EXTRACTED MATERIAL
● ● ● ● ● ● ●
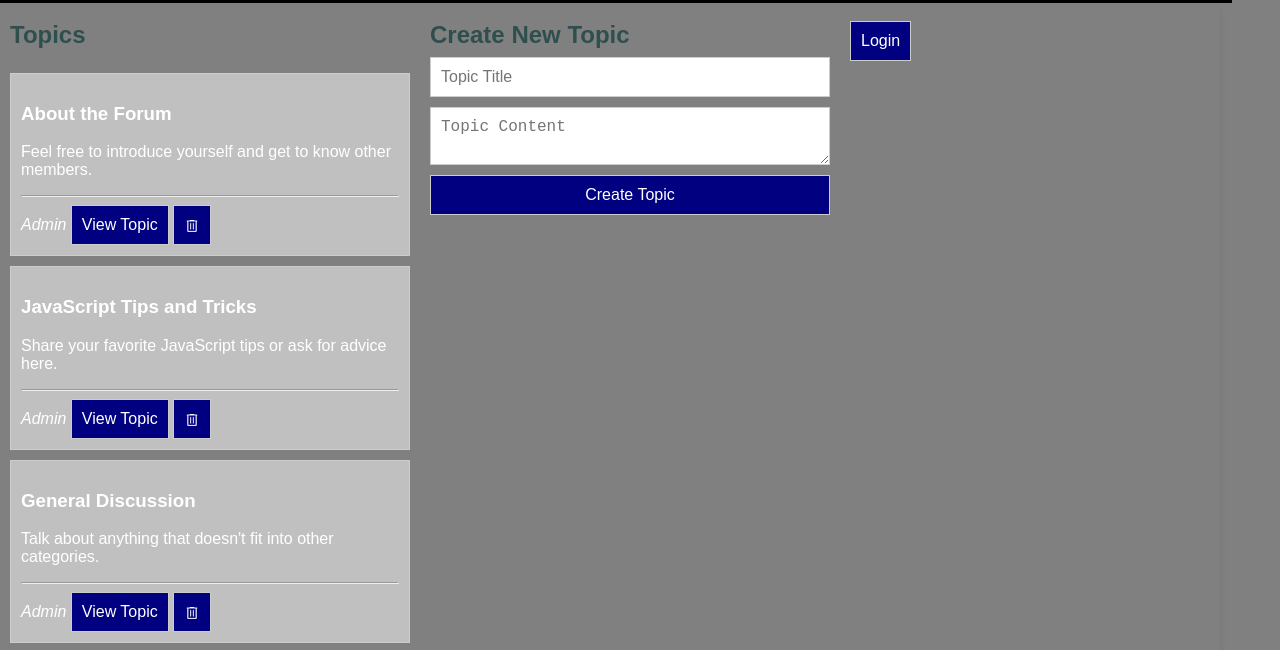
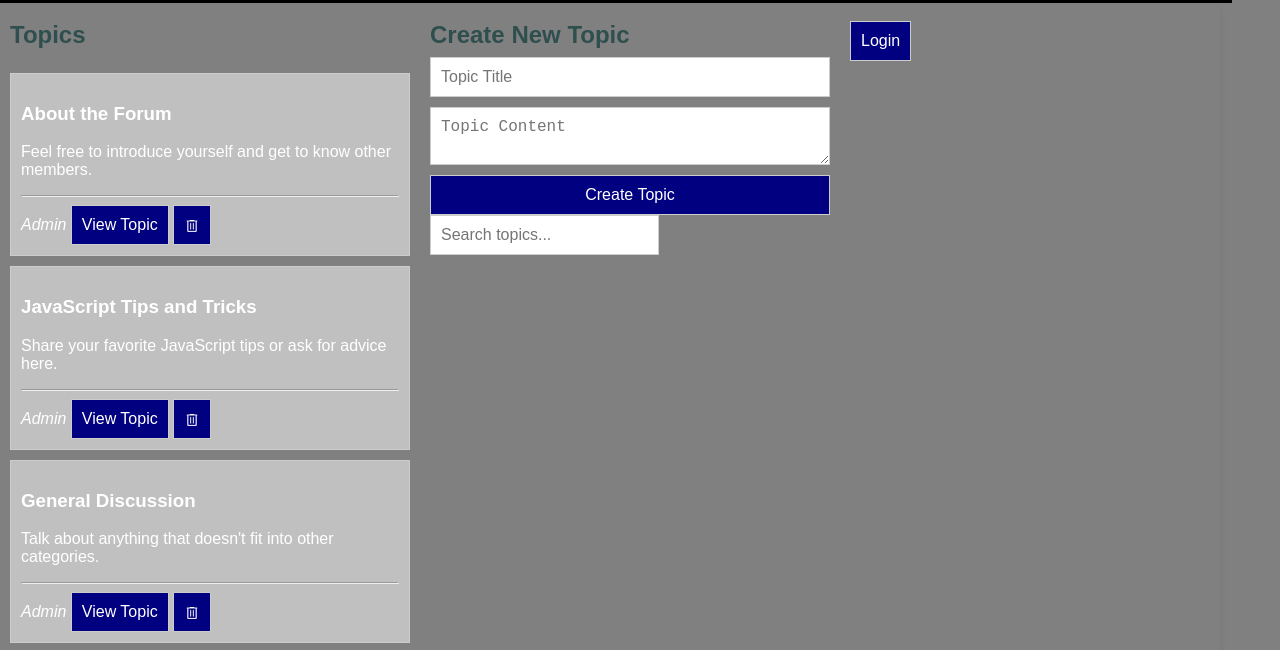
Before and after one commit to gaimerI/test, a plain HTML site: page index.html in a window 1280 px wide. Shown: the part 82-732 px from the top of the page. Drawn offline with Linux system fonts and the light colour scheme.

Commit message:
Update index.html

```diff
--- a/index.html
+++ b/index.html
@@ -26,6 +26,7 @@
                         <button type="submit">Create Topic</button>
                     </form>
                 </section>
+                <input type="text" id="search-bar" placeholder="Search topics...">
             </div>
             <div class="column">
                 <h2>
```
● ● ● ● ● ● ●
Look through the data and show every line containing "html".

Before and after one commit to gaimerI/test, a plain HTML site: page index.html in a window 1280 px wide. Shown: the part 82-732 px from the top of the page. Drawn offline with Linux system fonts and the light colour scheme.
Update index.html
--- a/index.html
+++ b/index.html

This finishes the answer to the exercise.